In 1826, a man lay dying in his bed. He was
surrounded by his family and friends. He
dictated his will and signed it in front of
them. The two witnesses moved to an adjoining
portion of his bedroom and signed their names
to the will. In 1842, another man lay dying in his
bed, again surrounded by his family and friends.
He signed his will in front of everyone and the
two witnesses moved to an adjoining portion of
his bedroom and signed their names.
Relatives who thought they should have received
more from the two dead men fi led lawsuits
to have the wills declared invalid. The courts ruled
that the fi rst one was valid; the second was not.
Why? Because, in the 1826 case, the dying man,
even though he didn’t turn his head and look at
the witnesses signing his will, could have done
so and seen the two men witnessing his will in
the adjoining portion of his bedroom. In the 1842
case, the two witnesses in the adjoining portion
of the bedroom were around the corner and out of
sight. Why did this make a difference? Because
the law states that a will must be witnessed “in
the presence” of the person making the will.
Within sight of the person making the will was
“in the presence;” around the corner and out of
sight was not.
I learned about these cases when a will I was
probating was challenged by a relative who
thought the decedent should not have left him
out of her will. I was told that the decedent had
signed her will in the presence of two neighbors,
husband and wife, who had thereafter signed their
names as witnesses. I soon learned that the wife
had not come across the street with her husband
to sign the will as a witness. After the husband, in

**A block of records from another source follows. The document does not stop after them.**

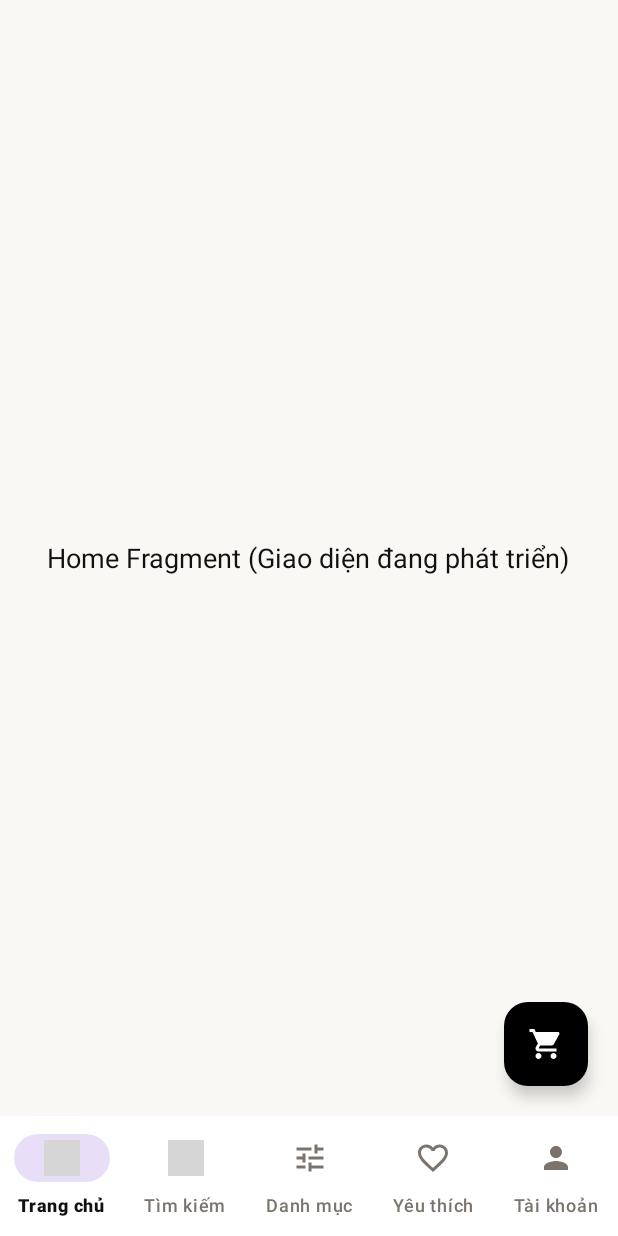
After one commit to duyhungdevaaa/DATN-MD-06-Su26, an Android app: the HomeFragment screen opened directly, with no data from a screen before it, on a phone screen of 412 x 824 dp. The commit adds this screen. Run offline under Robolectric (Android 15) with nearby library versions, the light colour scheme and no system bars; grey boxes are pictures that could not be loaded.

Commit message:
Thêm màn hình MainActivity

```diff
--- a/app/src/main/java/fpoly/DatnMD06Su26/trendify/MainActivity.java
+++ b/app/src/main/java/fpoly/DatnMD06Su26/trendify/MainActivity.java
@@ -1,5 +1,10 @@
 package fpoly.DatnMD06Su26.trendify;
 
+import fpoly.DatnMD06Su26.trendify.R;
+import fpoly.DatnMD06Su26.trendify.activity.CartActivity;
+import fpoly.DatnMD06Su26.trendify.adapter.ScreenPagerAdapter;
+
+import android.content.Intent;
 import android.os.Bundle;
 
 import androidx.activity.EdgeToEdge;
@@ -7,18 +12,85 @@ import androidx.appcompat.app.AppCompatActivity;
 import androidx.core.graphics.Insets;
 import androidx.core.view.ViewCompat;
 import androidx.core.view.WindowInsetsCompat;
+import androidx.viewpager2.widget.ViewPager2;
+
+import com.google.android.material.bottomnavigation.BottomNavigationView;
 
 public class MainActivity extends AppCompatActivity {
+
+    private ViewPager2 viewPager;
+    private BottomNavigationView bottomNavigationView;
 
     @Override
     protected void onCreate(Bundle savedInstanceState) {
         super.onCreate(savedInstanceState);
         EdgeToEdge.enable(this);
         setContentView(R.layout.activity_main);
+
         ViewCompat.setOnApplyWindowInsetsListener(findViewById(R.id.main), (v, insets) -> {
             Insets systemBars = insets.getInsets(WindowInsetsCompat.Type.systemBars());
             v.setPadding(systemBars.left, systemBars.top, systemBars.right, systemBars.bottom);
             return insets;
         });
+
+        viewPager = findViewById(R.id.viewPager);
+        bottomNavigationView = findViewById(R.id.bottomNav);
+
+        ScreenPagerAdapter adapter = new ScreenPagerAdapter(this);
+        viewPager.setAdapter(adapter);
+        viewPager.setUserInputEnabled(false); // Disable horizontal swipe to change tabs
+
+        bottomNavigationView.setOnItemSelectedListener(item -> {
+            int id = item.getItemId();
+            if (id == R.id.nav_home) {
+                viewPager.setCurrentItem(0, false);
+                return true;
+            } else if (id == R.id.nav_search) {
+                viewPager.setCurrentItem(1, false);
+                return true;
+            } else if (id == R.id.nav_category) {
+                viewPager.setCurrentItem(2, false);
+                return true;
+            } else if (id == R.id.nav_favorite) {
+                viewPager.setCurrentItem(3, false);
+                return true;
+            } else if (id == R.id.nav_profile) {
+                viewPager.setCurrentItem(4, false);
+                return true;
+            }
+            return false;
+        });
+
+        findViewById(R.id.fabCart).setOnClickListener(v -> {
+            startActivity(new Intent(MainActivity.this, CartActivity.class));
+        });
+
+        viewPager.registerOnPageChangeCallback(new ViewPager2.OnPageChangeCallback() {
+            @Override
+            public void onPageSelected(int position) {
+                super.onPageSelected(position);
+                if (position == 0) {
+                    bottomNavigationView.setSelectedItemId(R.id.nav_home);
+                } else if (position == 1) {
+                    bottomNavigationView.setSelectedItemId(R.id.nav_search);
+                } else if (position == 2) {
+                    bottomNavigationView.setSelectedItemId(R.id.nav_category);
+                } else if (position == 3) {
+                    bottomNavigationView.setSelectedItemId(R.id.nav_favorite);
+                } else {
+                    bottomNavigationView.setSelectedItemId(R.id.nav_profile);
+                }
+            }
+        });
+
+        if (savedInstanceState == null) {
+            bottomNavigationView.setSelectedItemId(R.id.nav_home);
+        }
+    }
+
+    public void setCurrentPage(int page) {
+        if (viewPager != null) {
+            viewPager.setCurrentItem(page, false);
+        }
     }
 }
--- /dev/null
+++ b/app/src/main/java/fpoly/DatnMD06Su26/trendify/adapter/ScreenPagerAdapter.java
@@ -0,0 +1,43 @@
+package fpoly.DatnMD06Su26.trendify.adapter;
+
+import androidx.annotation.NonNull;
+import androidx.fragment.app.Fragment;
+import androidx.fragment.app.FragmentActivity;
+import androidx.viewpager2.adapter.FragmentStateAdapter;
+
+import fpoly.DatnMD06Su26.trendify.fragment.CategoryFragment;
+import fpoly.DatnMD06Su26.trendify.fragment.FavoriteFragment;
+import fpoly.DatnMD06Su26.trendify.fragment.HomeFragment;
+import fpoly.DatnMD06Su26.trendify.fragment.ProfileFragment;
+import fpoly.DatnMD06Su26.trendify.fragment.SearchFragment;
+
+public class ScreenPagerAdapter extends FragmentStateAdapter {
+
+    public ScreenPagerAdapter(@NonNull FragmentActivity fragmentActivity) {
+        super(fragmentActivity);
+    }
+
+    @NonNull
+    @Override
+    public Fragment createFragment(int position) {
+        switch (position) {
+            case 0:
+                return new HomeFragment();
+            case 1:
+                return new SearchFragment();
+            case 2:
+                return new CategoryFragment();
+            case 3:
+                return new FavoriteFragment();
+            case 4:
+                return new ProfileFragment();
+            default:
+                return new HomeFragment();
+        }
+    }
+
+    @Override
+    public int getItemCount() {
+        return 5;
+    }
+}
--- /dev/null
+++ b/app/src/main/java/fpoly/DatnMD06Su26/trendify/fragment/HomeFragment.java
@@ -0,0 +1,19 @@
+package fpoly.DatnMD06Su26.trendify.fragment;
+
+import android.os.Bundle;
+import android.view.LayoutInflater;
+import android.view.View;
+import android.view.ViewGroup;
+import androidx.annotation.NonNull;
+import androidx.annotation.Nullable;
+import androidx.fragment.app.Fragment;
+import fpoly.DatnMD06Su26.trendify.R;
+
+public class HomeFragment extends Fragment {
+
+    @Nullable
+    @Override
+    public View onCreateView(@NonNull LayoutInflater inflater, @Nullable ViewGroup container, @Nullable Bundle savedInstanceState) {
+        return inflater.inflate(R.layout.fragment_home, container, false);
+    }
+}
--- /dev/null
+++ b/app/src/main/res/color/nav_item_color.xml
@@ -0,0 +1,5 @@
+<?xml version="1.0" encoding="utf-8"?>
+<selector xmlns:android="http://schemas.android.com/apk/res/android">
+    <item android:color="@color/trend_text" android:state_checked="true" />
+    <item android:color="@color/trend_muted" />
+</selector>
--- /dev/null
+++ b/app/src/main/res/drawable/ic_cart.xml
@@ -0,0 +1,10 @@
+<vector xmlns:android="http://schemas.android.com/apk/res/android"
+    android:width="24dp"
+    android:height="24dp"
+    android:viewportWidth="24"
+    android:viewportHeight="24"
+    android:tint="#000000">
+  <path
+      android:fillColor="#000000"
+      android:pathData="M7,18c-1.1,0 -1.99,0.9 -1.99,2S5.9,22 7,22s2,-0.9 2,-2 -0.9,-2 -2,-2zM1,2v2h2l3.6,7.59 -1.35,2.45c-0.16,0.28 -0.25,0.61 -0.25,0.96 0,1.1 0.9,2 2,2h12v-2H7.42c-0.14,0 -0.25,-0.11 -0.25,-0.25l0.03,-0.12 0.9,-1.63h7.45c0.75,0 1.41,-0.41 1.75,-1.03l3.58,-6.49c0.08,-0.14 0.12,-0.31 0.12,-0.48 0,-0.55 -0.45,-1 -1,-1H5.21l-0.94,-2H1zM17,18c-1.1,0 -1.99,0.9 -1.99,2s0.89,2 1.99,2 2,-0.9 2,-2 -0.9,-2 -2,-2z"/>
+</vector>
--- /dev/null
+++ b/app/src/main/res/drawable/ic_category_nav.xml
@@ -0,0 +1,10 @@
+<vector xmlns:android="http://schemas.android.com/apk/res/android"
+    android:width="24dp"
+    android:height="24dp"
+    android:viewportWidth="24"
+    android:viewportHeight="24"
+    android:tint="#000000">
+  <path
+      android:fillColor="@android:color/white"
+      android:pathData="M3,17v2h6v-2H3zM3,5v2h10V5H3zM13,21v-2h8v-2h-8v-2h-2v6H13zM7,9v2H3v2h4v2h2V9H7zM21,13v-2H11v2H21zM15,9h2V7h4V5h-4V3h-2V9z"/>
+</vector>
--- a/app/src/main/res/layout/activity_main.xml
+++ b/app/src/main/res/layout/activity_main.xml
@@ -5,15 +5,42 @@
     android:id="@+id/main"
     android:layout_width="match_parent"
     android:layout_height="match_parent"
+    android:background="@color/trend_bg"
     tools:context=".MainActivity">
 
-    <TextView
+    <androidx.viewpager2.widget.ViewPager2
+        android:id="@+id/viewPager"
+        android:layout_width="0dp"
+        android:layout_height="0dp"
+        android:background="@color/trend_bg"
+        app:layout_constraintTop_toTopOf="parent"
+        app:layout_constraintBottom_toTopOf="@id/bottomNav"
+        app:layout_constraintStart_toStartOf="parent"
+        app:layout_constraintEnd_toEndOf="parent" />
+
+    <com.google.android.material.bottomnavigation.BottomNavigationView
+        android:id="@+id/bottomNav"
+        android:layout_width="0dp"
+        android:layout_height="wrap_content"
+        android:background="@color/white"
+        app:itemIconTint="@color/nav_item_color"
+        app:itemTextColor="@color/nav_item_color"
+        app:labelVisibilityMode="labeled"
+        app:menu="@menu/main_bottom_nav"
+        app:layout_constraintBottom_toBottomOf="parent"
+        app:layout_constraintStart_toStartOf="parent"
+        app:layout_constraintEnd_toEndOf="parent" />
+
+    <com.google.android.material.floatingactionbutton.FloatingActionButton
+        android:id="@+id/fabCart"
         android:layout_width="wrap_content"
         android:layout_height="wrap_content"
-        android:text="Hello World!"
-        app:layout_constraintBottom_toBottomOf="parent"
-        app:layout_constraintEnd_toEndOf="parent"
-        app:layout_constraintStart_toStartOf="parent"
-        app:layout_constraintTop_toTopOf="parent" />
+        android:layout_marginEnd="20dp"
+        android:layout_marginBottom="20dp"
+        android:src="@drawable/ic_cart"
+        app:backgroundTint="@color/black"
+        app:tint="@color/white"
+        app:layout_constraintBottom_toTopOf="@id/bottomNav"
+        app:layout_constraintEnd_toEndOf="parent" />
 
 </androidx.constraintlayout.widget.ConstraintLayout>
--- /dev/null
+++ b/app/src/main/res/layout/fragment_home.xml
@@ -0,0 +1,15 @@
+<?xml version="1.0" encoding="utf-8"?>
+<FrameLayout xmlns:android="http://schemas.android.com/apk/res/android"
+    android:layout_width="match_parent"
+    android:layout_height="match_parent"
+    android:background="@color/trend_bg">
+
+    <TextView
+        android:layout_width="wrap_content"
+        android:layout_height="wrap_content"
+        android:layout_gravity="center"
+        android:text="Home Fragment (Giao diện đang phát triển)"
+        android:textColor="@color/trend_text"
+        android:textSize="18sp" />
+
+</FrameLayout>
--- /dev/null
+++ b/app/src/main/res/menu/main_bottom_nav.xml
@@ -0,0 +1,29 @@
+<?xml version="1.0" encoding="utf-8"?>
+<menu xmlns:android="http://schemas.android.com/apk/res/android">
+
+    <item
+        android:id="@+id/nav_home"
+        android:icon="@drawable/ic_shopping_bag"
+        android:title="Trang chủ" />
+
+    <item
+        android:id="@+id/nav_search"
+        android:icon="@drawable/ic_search"
+        android:title="Tìm kiếm" />
+
+    <item
+        android:id="@+id/nav_category"
+        android:icon="@drawable/ic_category_nav"
+        android:title="Danh mục" />
+
+    <item
+        android:id="@+id/nav_favorite"
+        android:icon="@drawable/ic_favorite"
+        android:title="Yêu thích" />
+
+    <item
+        android:id="@+id/nav_profile"
+        android:icon="@drawable/ic_person"
+        android:title="Tài khoản" />
+
+</menu>
```
Also changed, not shown: app/src/main/java/fpoly/DatnMD06Su26/trendify/fragment/CategoryFragment.java (added, +19 -0 lines), app/src/main/java/fpoly/DatnMD06Su26/trendify/fragment/FavoriteFragment.java (added, +19 -0 lines), app/src/main/java/fpoly/DatnMD06Su26/trendify/fragment/SearchFragment.java (added, +19 -0 lines), app/src/main/res/layout/fragment_category.xml (added, +15 -0 lines), app/src/main/res/layout/fragment_favorite.xml (added, +15 -0 lines), app/src/main/res/layout/fragment_search.xml (added, +15 -0 lines).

front of the decedent, had signed off as a witness,
he took the will across the street where his wife
provided her signature as the second witness.
I immediately knew the will was invalid. But
the decedent in my case had done something
that allowed me to show the court that her will
should not be invalidated. She had executed a ‘codicil’ to her will. A codicil amends a will and
changes one or two items; it has to be signed and
witnessed just like a will. If it’s a good one, it
will have a paragraph that says it incorporates and
republishes the will it is amending. This codicil in
my case did contain those magic words and the
will was saved, being brought back to life by the
two new witnesses who signed the codicil “in the
presence of” the decedent, and by the language
that said the codicil “revived and republished”
the earlier will.
You don’t want to spend your inheritance
in litigation when something as simple as how
a will is witnessed can go awry. Don’t let the
courts, or greedy relatives, determine where your
hard-earned money goes. Be proactive and check
your will today.